Biodegradable Plastic Prevents Microplastics

Wednesday, 21 June 2023

Single-use plastics are usually discarded and accumulate on land and oceans. This of course causes a lot of plastic waste problems where. According to data from the EPA, there are 8.6 billion tons of plastic that we have produced until now. Meanwhile, only 91.3% of the plastic has successfully passed the recycle process. Thus, we need a new solution to overcome the problem of plastic waste, namely biodegradable plastic.

This environmentally friendly plastic is the result of expert development. The main goal is to make plastic that has the same quality as regular plastic but can decompose faster in the environment. This means that they have less negative impact on the earth, which in turn means lower levels of plastic pollution. While conventional plastics take hundreds of years to decompose, Greenhope's biodegradable plastics can decompose in just 6 months-5 years. If we analogize it, it is almost like the speed of a snail compared to the speed of a super jet airplane.

In short, biodegradable plastics are plastics that break down faster through oxidation. Moreover, these plastics have also been tested for safety. In a sense, biodegradable will not cause health problems for humans. This is because oxium prevents microplastics which will only add to the pollution problem.

So, what is biodegradable? Check out this article for more information!


Biodegradable plastics are made from a petroleum-derived base and a limited amount of metal salts. The presence of metals in the plastic makes its molecular structure breakable when exposed to heat and oxygen.

The plastic will eventually degrade to a point where it can be broken down by microbes. This reduces the time required for decomposition to occur. Regular plastic will only break down into carbon dioxide, water, and biomass after a long, drawn-out process. However, biodegradable plastics can cut down this long process.

The deterioration process will become even faster in the presence of microorganisms. Biodegradable has clear advantages over other solutions for the decomposition of plastic waste. Of course, the amount of time to break down will depend on factors that aid the process, such as sunlight, heat, and microbes.

Biodegradable plastics begin to break down when exposed to sunlight or ultraviolet light. If this type of plastic is handled properly, it can potentially last for years. However, if this type of plastic is wasted, biodegradable plastic can decompose in nature within 6 months to 5 years.

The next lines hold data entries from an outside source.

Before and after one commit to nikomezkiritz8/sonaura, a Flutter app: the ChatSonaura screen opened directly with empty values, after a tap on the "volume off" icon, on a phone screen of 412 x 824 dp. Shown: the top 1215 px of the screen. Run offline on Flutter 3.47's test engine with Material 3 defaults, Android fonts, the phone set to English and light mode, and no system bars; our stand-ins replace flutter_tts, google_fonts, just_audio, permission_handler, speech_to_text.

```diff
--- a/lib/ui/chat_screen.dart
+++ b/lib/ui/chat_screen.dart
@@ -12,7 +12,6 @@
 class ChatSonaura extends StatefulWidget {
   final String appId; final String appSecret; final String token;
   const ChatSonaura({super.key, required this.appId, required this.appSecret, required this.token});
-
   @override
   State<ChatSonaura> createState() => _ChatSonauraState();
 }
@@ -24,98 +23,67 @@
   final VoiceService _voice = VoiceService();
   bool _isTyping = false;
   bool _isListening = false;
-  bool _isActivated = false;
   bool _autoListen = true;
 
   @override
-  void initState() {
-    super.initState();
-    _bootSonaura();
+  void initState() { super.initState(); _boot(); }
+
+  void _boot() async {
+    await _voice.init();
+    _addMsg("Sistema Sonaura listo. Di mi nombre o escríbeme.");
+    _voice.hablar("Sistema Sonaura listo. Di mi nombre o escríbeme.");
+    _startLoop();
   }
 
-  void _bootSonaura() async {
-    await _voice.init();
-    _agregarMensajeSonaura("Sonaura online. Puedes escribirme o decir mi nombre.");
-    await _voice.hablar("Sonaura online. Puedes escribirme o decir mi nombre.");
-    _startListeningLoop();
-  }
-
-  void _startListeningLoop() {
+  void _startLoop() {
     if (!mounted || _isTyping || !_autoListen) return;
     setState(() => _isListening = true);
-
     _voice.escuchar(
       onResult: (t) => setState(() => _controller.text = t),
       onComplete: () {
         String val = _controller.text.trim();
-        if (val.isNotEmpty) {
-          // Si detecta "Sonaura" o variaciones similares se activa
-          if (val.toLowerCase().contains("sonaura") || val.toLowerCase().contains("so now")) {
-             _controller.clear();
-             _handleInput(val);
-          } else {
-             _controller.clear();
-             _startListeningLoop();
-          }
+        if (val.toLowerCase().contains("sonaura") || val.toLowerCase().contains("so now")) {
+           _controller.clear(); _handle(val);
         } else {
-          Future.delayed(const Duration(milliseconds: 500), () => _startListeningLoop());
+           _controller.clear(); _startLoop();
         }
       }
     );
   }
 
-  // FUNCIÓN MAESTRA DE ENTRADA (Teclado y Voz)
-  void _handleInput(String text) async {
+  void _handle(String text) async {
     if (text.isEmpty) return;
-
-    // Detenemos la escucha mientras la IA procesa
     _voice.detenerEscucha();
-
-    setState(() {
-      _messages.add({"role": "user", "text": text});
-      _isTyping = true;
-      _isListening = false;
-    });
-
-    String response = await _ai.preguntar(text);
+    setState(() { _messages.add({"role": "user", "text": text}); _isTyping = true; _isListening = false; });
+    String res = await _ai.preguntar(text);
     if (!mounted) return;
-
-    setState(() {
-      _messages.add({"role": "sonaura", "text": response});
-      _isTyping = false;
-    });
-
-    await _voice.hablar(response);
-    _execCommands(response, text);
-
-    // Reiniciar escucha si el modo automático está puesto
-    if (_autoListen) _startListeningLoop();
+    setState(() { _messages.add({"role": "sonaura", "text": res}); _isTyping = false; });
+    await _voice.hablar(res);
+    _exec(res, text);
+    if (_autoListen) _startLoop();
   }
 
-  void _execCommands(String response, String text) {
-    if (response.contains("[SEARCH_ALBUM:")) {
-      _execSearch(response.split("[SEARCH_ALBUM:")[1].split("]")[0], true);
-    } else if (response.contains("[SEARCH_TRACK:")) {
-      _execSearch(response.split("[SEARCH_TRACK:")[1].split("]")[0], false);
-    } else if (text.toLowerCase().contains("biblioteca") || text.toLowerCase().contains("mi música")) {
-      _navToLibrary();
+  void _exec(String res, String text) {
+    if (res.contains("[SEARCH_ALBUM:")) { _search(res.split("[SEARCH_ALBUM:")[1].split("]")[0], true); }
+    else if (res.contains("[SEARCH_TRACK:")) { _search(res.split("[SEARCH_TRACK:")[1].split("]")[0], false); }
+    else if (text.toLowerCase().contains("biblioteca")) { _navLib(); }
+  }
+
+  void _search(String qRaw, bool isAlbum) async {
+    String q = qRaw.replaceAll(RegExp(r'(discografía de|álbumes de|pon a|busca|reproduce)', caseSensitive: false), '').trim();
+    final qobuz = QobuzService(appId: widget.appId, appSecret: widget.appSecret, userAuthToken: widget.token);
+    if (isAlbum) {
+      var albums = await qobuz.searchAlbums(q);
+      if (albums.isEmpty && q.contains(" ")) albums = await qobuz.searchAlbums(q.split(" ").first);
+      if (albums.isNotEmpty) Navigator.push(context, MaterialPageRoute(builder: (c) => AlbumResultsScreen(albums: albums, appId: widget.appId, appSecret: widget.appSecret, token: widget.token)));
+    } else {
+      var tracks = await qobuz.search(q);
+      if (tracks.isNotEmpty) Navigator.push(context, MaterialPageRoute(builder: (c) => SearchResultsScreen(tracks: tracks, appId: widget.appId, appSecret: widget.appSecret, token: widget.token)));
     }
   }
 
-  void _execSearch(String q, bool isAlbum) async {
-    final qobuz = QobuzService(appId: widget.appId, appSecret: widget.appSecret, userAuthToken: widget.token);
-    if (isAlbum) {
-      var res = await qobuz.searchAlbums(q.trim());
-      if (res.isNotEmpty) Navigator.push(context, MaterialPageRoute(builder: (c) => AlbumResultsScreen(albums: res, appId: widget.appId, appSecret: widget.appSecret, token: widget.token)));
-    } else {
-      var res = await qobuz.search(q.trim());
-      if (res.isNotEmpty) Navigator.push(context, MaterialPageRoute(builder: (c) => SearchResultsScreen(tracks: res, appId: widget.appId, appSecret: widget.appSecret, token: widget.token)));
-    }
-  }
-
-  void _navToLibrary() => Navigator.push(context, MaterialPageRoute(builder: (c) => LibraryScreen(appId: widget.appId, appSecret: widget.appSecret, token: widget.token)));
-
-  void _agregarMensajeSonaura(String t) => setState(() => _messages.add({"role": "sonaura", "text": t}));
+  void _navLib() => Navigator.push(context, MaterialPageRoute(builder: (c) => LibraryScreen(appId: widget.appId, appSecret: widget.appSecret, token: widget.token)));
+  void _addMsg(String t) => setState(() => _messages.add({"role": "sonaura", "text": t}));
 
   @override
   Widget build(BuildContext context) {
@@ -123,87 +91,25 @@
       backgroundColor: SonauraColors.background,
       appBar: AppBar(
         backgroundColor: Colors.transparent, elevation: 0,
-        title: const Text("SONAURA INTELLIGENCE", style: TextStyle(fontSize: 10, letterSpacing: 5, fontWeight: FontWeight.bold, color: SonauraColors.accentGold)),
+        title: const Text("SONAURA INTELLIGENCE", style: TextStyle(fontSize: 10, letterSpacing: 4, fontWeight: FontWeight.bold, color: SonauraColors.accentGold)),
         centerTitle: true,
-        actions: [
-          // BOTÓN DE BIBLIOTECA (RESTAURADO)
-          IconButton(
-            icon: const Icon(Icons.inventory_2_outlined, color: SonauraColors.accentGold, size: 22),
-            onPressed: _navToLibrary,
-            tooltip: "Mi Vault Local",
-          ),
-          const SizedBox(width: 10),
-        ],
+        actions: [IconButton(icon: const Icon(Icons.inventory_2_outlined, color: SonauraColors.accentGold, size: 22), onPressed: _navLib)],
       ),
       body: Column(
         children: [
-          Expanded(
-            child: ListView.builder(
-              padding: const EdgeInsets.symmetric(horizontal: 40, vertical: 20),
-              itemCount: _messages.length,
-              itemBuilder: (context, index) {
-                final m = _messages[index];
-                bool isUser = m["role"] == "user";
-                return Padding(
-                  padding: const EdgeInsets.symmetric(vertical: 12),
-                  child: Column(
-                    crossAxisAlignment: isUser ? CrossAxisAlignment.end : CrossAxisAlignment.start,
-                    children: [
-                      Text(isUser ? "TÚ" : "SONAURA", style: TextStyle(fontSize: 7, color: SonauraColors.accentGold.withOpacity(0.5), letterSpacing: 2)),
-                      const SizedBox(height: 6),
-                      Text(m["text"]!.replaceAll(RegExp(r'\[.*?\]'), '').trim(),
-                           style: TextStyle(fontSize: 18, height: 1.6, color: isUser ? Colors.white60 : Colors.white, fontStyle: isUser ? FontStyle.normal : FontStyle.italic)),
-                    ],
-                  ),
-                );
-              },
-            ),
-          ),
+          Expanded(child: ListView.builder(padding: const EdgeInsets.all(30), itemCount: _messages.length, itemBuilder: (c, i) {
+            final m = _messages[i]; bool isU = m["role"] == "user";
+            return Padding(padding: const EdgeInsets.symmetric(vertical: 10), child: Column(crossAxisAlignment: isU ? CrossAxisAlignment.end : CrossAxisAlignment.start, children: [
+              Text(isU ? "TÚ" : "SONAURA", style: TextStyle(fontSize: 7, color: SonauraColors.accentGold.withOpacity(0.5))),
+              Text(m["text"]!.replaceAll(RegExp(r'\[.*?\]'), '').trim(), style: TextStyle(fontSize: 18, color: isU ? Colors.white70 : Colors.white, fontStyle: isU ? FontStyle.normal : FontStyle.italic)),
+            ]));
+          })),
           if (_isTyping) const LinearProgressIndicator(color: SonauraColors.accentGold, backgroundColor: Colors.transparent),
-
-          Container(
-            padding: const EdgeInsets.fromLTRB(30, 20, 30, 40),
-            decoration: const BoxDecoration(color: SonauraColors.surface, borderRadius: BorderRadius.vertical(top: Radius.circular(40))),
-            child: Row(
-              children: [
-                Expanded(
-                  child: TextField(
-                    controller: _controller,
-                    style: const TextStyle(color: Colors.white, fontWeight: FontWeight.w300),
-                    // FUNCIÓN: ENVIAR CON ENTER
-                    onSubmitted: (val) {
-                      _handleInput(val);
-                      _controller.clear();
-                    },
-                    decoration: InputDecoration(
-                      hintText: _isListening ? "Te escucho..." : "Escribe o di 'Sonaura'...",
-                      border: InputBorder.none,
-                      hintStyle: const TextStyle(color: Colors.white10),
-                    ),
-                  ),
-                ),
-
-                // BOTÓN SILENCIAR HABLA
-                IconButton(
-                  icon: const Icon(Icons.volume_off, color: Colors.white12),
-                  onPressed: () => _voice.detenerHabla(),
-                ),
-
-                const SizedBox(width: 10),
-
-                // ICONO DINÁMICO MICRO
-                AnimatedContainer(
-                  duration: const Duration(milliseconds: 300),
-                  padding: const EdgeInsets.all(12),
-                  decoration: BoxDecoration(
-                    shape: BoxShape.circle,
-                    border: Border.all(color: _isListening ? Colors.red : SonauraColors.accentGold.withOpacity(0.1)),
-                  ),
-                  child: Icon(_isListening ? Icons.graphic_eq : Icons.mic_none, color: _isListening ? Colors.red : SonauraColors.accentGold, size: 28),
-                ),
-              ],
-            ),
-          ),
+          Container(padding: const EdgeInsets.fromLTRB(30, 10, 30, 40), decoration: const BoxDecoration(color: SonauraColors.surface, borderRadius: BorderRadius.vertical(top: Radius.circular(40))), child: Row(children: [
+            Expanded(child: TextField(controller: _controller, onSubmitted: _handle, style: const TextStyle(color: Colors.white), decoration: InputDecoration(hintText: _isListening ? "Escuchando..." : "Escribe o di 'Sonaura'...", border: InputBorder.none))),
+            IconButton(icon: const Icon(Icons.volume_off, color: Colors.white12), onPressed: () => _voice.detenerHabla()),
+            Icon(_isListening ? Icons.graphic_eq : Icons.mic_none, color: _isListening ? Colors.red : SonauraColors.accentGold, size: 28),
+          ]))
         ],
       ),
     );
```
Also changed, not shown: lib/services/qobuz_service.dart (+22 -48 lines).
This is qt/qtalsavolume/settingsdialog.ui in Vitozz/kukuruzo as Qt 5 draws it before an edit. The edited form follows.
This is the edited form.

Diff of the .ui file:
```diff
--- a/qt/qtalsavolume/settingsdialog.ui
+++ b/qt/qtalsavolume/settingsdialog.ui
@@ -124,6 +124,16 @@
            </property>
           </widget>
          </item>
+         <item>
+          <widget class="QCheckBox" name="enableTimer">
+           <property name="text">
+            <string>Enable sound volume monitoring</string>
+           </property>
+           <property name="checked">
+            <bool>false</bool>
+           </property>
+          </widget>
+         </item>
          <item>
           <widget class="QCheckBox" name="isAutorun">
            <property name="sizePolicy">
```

Moreover, if there is access to oxygen in the landfill, the degradation process of biodegradable plastics will occur faster.


People sometimes still equate biodegradable plastics with "degradable" plastics because they do not require biological processes to break down. But the two are completely different.

Degradable plastic is in a different category to oxium because of the unique way it works. So, this type of plastic does not fall under the biodegradable category as it is a combination of conventional plastic with additives that aim to mimic the biodegradation process.

Moreover, degradable plastics will break themselves down into very small fragments. We know them as microplastics. This process, of course, will not break down the plastic polymer to the molecular level. Thus, degradable plastics will continue to pollute the environment until it finally decomposes itself after thousands of years.


Biodegradation means the process of natural decomposition. This process usually uses microorganisms and bacteria to decompose matter and avoid pollution.  However, biodegradation cannot happen quickly. According to WWF, plastic bags take 20 years to decompose, plastic straws take 200 years, while plastic bottles 450 years.

Fortunately, biodegradable plastics can speed up the biodegradation process. In a sense, the process remains the same but the time becomes very fast. Moreover, biodegradable plastics will not leave behind residues such as toxins or microplastics.

The advantage of oxium is the use of minerals that can accelerate the natural oxidation process. Instead of producing microplastics, oxium breaks down plastic polymers into low molecular weight oligomers that can be quickly digested by microbes. In either case, oligomers are not the same as microplastics.

Their further degradation will depend on the micro-organisms and bacteria in the disposal environment. Products that already use oxium are usually designed to decompose in landfills. However, when discharged into nature, this type of plastic can decompose in just 2 - 5 years.

"Oxium is designed to degrade faster. When exposed to oxygen, heat, or ultraviolet light, biodegradable plastics undergo a faster degradation process. This can help reduce the time it takes for plastics to decompose in nature, reducing the potential for long-term accumulation of plastic waste." Arsika Ahmad (Head of Sales & Marketing Greenhope)

Oxium biodegradable plastics function as a blend of additives added into conventional plastics such as Polyethylene (PE), Polypropylene (PP), Polystyrene (PS), Polyethylene Terephthalate (PET) and sometimes also Polyvinyl Chloride (PVC) at the time of conversion into the final product.


Here are some of the advantages of using biodegradable plastics:

Has the same properties and strength as conventional plastics throughout the life of the product.

  • Has a long usability time span, can last for years indoors.
  • Can be reused and recycled.
  • Biodegradable in landfill, and the process does not produce methane.
  • Help save petroleum supplies.

Therefore, biodegradable plastics are considered as environmentally friendly plastics.